> _What you will do_
When a line below contains the string "reports", show that line.

> _The input_
◇ ◇ ◇

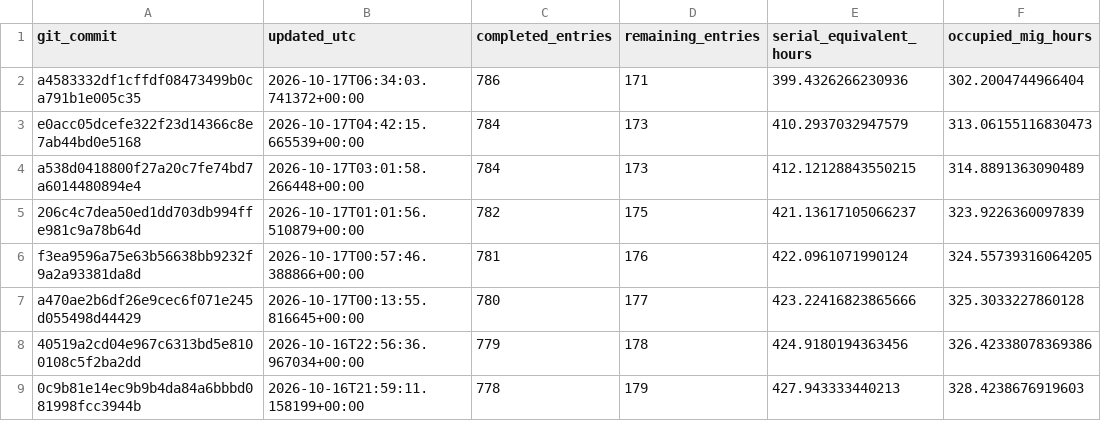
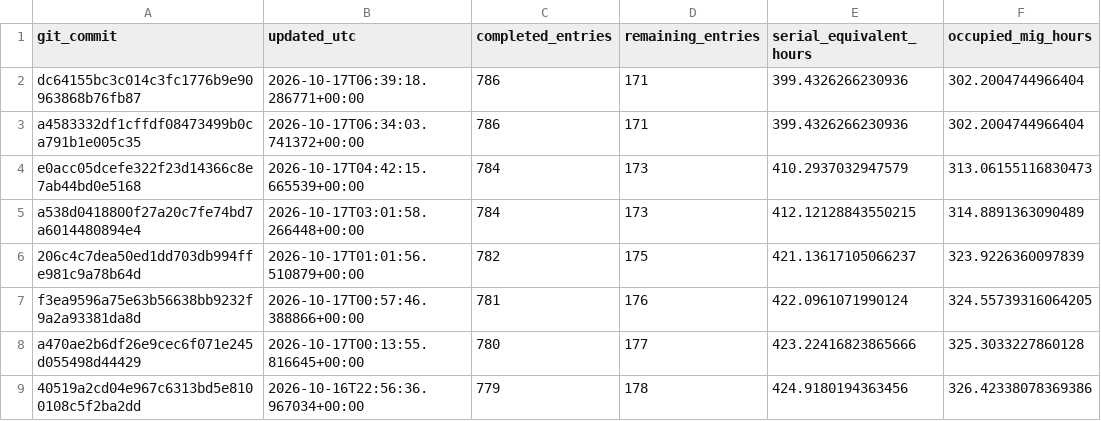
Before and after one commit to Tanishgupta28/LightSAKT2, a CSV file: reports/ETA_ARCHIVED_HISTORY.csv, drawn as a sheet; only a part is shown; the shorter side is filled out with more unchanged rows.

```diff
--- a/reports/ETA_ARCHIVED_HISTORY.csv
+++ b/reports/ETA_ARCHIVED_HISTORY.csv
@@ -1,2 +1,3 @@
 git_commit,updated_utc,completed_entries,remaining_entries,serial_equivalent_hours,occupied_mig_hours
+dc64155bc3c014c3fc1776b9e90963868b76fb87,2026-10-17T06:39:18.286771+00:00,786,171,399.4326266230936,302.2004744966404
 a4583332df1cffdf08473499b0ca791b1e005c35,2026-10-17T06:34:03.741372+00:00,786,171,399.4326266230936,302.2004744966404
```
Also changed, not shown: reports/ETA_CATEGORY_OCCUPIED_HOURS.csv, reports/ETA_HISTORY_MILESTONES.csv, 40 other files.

◇ ◇ ◇

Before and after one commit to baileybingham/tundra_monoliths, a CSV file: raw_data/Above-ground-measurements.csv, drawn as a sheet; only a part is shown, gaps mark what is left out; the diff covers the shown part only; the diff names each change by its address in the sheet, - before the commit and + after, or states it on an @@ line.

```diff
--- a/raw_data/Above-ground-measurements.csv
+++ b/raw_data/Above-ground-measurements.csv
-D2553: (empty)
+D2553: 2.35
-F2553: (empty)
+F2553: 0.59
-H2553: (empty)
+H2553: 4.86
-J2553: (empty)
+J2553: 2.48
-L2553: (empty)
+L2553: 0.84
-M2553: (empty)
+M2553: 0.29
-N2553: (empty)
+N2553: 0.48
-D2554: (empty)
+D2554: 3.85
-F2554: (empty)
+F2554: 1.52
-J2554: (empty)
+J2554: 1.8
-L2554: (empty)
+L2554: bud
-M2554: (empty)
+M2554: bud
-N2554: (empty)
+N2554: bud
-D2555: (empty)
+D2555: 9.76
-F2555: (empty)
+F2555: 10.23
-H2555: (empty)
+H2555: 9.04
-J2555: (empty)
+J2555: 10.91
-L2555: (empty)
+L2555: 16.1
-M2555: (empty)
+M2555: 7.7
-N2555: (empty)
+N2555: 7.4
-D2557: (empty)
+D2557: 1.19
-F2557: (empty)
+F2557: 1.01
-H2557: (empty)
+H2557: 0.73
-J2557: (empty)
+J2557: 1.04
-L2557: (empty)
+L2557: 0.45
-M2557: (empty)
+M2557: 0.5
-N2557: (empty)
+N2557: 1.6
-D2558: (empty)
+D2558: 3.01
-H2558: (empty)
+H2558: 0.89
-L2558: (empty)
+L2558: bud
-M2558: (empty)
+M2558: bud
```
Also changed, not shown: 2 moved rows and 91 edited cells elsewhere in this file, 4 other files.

◇ ◇ ◇

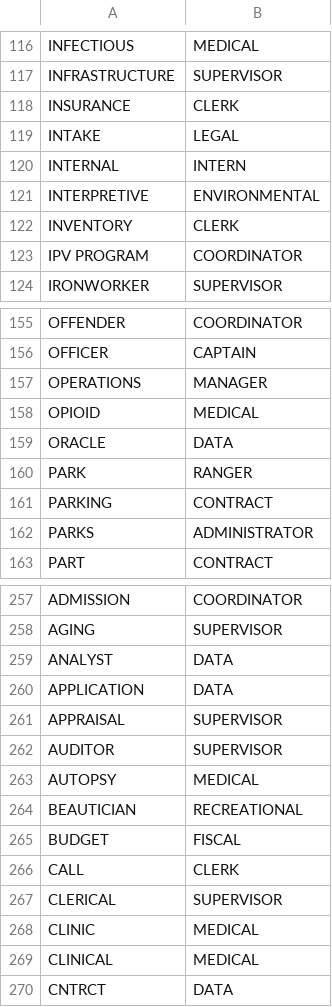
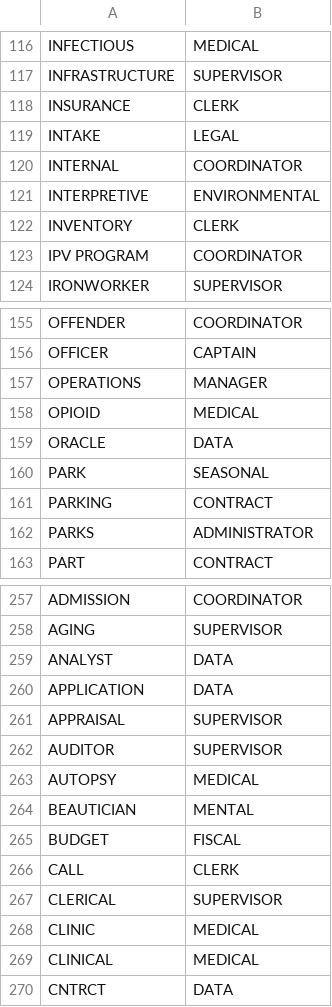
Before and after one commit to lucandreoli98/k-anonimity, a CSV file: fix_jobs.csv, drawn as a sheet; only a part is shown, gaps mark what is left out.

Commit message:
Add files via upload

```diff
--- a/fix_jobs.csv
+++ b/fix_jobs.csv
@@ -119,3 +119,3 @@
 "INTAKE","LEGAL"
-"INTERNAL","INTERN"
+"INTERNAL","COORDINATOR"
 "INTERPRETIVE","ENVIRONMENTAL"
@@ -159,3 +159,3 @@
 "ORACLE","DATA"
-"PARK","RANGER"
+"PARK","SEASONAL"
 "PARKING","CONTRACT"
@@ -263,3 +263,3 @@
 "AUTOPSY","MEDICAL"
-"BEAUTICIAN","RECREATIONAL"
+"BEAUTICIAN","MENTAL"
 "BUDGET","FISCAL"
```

◇ ◇ ◇

> _Answer box_
Before and after one commit to Tanishgupta28/LightSAKT2, a CSV file: reports/ETA_ARCHIVED_HISTORY.csv, drawn as a sheet; only a part is shown; the shorter side is filled out with more unchanged rows.
--- a/reports/ETA_ARCHIVED_HISTORY.csv
+++ b/reports/ETA_ARCHIVED_HISTORY.csv
Also changed, not shown: reports/ETA_CATEGORY_OCCUPIED_HOURS.csv, reports/ETA_HISTORY_MILESTONES.csv, 40 other files.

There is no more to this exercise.